I was contacted a week ago by BBC Radio 5 via e-mail and asked for an interview. I have received several requests before from others and did not respond as I did not want the attention to my blog that getting approved for an interview would bring. However, things were a little slow at that time and I had already found out that my higher command knew about this blog, so I figured I'd give it a whirl. I contacted my public affairs officer and they inspected my blog and figured it would be ok. Being on the intelligence side in an infantry unit, I pretty much avoid the press anyway, as a lot of the things I know, I cannot talk about. By the time the PAO did approve the interview, the program had already aired on the BBC, but they decided to go ahead with the interview anyway, for a possible follow up to the show.

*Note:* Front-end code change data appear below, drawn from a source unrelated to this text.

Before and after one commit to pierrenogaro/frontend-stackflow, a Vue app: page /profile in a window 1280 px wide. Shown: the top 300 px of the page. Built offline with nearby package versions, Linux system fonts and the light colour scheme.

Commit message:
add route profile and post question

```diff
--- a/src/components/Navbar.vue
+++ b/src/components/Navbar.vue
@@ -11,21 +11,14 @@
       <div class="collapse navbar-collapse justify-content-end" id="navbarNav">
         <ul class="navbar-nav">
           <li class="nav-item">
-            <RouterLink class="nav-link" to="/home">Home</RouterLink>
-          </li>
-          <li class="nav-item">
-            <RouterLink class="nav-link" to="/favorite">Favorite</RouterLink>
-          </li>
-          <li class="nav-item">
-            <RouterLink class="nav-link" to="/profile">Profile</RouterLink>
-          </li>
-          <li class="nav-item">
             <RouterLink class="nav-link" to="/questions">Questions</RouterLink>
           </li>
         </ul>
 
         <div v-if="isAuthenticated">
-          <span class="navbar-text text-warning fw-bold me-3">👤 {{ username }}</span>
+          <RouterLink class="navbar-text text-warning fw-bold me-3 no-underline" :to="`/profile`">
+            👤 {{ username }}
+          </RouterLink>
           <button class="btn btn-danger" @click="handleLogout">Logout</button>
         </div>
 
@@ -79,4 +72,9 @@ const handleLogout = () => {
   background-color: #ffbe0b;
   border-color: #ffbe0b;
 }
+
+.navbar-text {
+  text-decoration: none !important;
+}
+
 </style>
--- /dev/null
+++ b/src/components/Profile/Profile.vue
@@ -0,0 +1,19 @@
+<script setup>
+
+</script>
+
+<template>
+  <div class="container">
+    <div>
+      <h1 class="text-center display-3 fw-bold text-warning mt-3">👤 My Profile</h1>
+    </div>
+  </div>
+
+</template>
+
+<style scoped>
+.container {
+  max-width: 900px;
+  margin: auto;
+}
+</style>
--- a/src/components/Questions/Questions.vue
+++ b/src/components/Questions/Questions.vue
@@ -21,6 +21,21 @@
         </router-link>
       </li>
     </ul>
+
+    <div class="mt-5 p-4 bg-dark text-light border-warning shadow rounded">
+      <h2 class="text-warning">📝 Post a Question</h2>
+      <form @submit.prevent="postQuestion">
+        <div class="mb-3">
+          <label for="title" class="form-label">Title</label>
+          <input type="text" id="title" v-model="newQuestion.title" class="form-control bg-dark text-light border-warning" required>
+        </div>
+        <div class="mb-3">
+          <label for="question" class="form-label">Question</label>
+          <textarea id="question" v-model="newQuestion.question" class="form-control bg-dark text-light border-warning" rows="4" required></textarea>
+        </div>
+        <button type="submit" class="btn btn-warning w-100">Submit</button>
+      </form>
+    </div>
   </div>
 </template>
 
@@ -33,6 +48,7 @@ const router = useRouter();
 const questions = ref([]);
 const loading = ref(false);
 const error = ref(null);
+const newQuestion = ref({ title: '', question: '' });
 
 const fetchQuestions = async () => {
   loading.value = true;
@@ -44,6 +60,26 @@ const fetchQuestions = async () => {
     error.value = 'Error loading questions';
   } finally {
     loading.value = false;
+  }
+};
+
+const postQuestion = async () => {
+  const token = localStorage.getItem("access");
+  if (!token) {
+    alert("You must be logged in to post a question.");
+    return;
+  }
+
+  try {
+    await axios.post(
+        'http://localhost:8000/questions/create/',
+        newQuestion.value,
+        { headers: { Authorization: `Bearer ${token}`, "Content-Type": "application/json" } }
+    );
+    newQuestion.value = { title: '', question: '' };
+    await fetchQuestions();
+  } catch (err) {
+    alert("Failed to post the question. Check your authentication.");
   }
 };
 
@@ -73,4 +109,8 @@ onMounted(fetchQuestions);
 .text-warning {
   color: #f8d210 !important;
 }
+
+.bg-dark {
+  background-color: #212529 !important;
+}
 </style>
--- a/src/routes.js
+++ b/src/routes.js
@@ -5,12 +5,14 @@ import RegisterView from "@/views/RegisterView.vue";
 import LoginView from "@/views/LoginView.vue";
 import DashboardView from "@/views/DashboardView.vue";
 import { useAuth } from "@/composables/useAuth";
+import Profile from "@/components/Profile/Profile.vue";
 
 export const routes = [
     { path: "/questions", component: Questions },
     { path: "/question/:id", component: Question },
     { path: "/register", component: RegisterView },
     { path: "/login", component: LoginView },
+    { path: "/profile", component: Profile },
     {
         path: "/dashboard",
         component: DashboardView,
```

The interview was unfortunately what I have come to expect from the BBC and the MSM in general. Mostly negative, leading questions about the situation here, why people here feel their dignity is being violated by house searches, etc. Ross, my interviewer, also asked why so many bloggers think the press has it wrong. I told him that it was because they only covered a tiny percentage of the whole story. They never talk about the reconstruction projects underway, the smiles, the many people who thank us for giving them their country back and beg us not to leave too soon, the warm greetings and the kids that run out to our Guntrucks waving whenever we drive by. I told him that I am well aware the fact that in modern journalism, "if it bleeds it leads." Part of the problem is that although I am in one of the hotter areas of Baghdad, we see very few journalists around here. Most of the time, they stay in the comfort and relative safety in their hotels in and around the green zone broadcasting from their balconies surrounded by private security. They only come here for large operations and leave shortly thereafter.

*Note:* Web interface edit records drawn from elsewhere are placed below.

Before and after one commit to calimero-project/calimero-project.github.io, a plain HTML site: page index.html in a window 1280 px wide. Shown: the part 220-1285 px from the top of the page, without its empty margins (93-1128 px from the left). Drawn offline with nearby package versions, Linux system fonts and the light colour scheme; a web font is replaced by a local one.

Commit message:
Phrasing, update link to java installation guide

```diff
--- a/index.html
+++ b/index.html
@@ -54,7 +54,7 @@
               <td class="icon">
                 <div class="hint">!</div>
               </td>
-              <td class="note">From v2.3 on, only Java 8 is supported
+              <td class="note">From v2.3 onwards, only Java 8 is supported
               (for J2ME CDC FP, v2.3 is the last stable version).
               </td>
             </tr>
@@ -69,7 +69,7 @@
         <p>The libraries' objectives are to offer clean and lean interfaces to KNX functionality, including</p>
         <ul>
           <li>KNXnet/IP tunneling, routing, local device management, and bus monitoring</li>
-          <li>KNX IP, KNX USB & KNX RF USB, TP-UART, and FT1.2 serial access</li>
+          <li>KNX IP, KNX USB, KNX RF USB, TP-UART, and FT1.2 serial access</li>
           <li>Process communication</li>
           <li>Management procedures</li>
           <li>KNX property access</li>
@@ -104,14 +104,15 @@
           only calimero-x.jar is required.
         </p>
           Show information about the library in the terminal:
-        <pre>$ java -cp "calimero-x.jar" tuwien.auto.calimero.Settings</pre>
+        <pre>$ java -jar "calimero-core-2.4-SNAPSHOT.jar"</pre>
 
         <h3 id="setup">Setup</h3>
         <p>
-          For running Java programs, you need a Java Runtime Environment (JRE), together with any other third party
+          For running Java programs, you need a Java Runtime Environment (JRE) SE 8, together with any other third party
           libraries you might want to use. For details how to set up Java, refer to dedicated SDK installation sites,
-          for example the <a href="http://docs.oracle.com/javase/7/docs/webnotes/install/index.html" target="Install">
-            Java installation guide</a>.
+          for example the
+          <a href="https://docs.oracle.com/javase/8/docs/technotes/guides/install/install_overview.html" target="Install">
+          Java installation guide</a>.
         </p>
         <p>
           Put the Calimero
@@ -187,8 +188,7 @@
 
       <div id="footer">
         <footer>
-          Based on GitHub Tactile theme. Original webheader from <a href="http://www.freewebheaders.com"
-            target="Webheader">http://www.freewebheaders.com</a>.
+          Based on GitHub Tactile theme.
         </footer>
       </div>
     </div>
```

Yes, there is awful carnage here. Sometimes it is heavy, but most of the time it is pretty light. The carnage here is only a small piece of the story in certain areas of the country. I also explained to him the 3 P's, and the reality of the fact that most of us on the "front lines" - as if there were such a thing, have yet to fire a shot. I was slightly irritated by the line of questioning and its underlying presuppositions, but I made sure that I focused on the first 2 of the 3 P's, and ended the interview pleasantly. Although he is north of here in Mosul, Michael Yon is a journalist that I consider one of the good guys. That is probably why he is a freelancer and not beholden to anyone. I like that. Check him out. Hat tip: Michelle Malkin.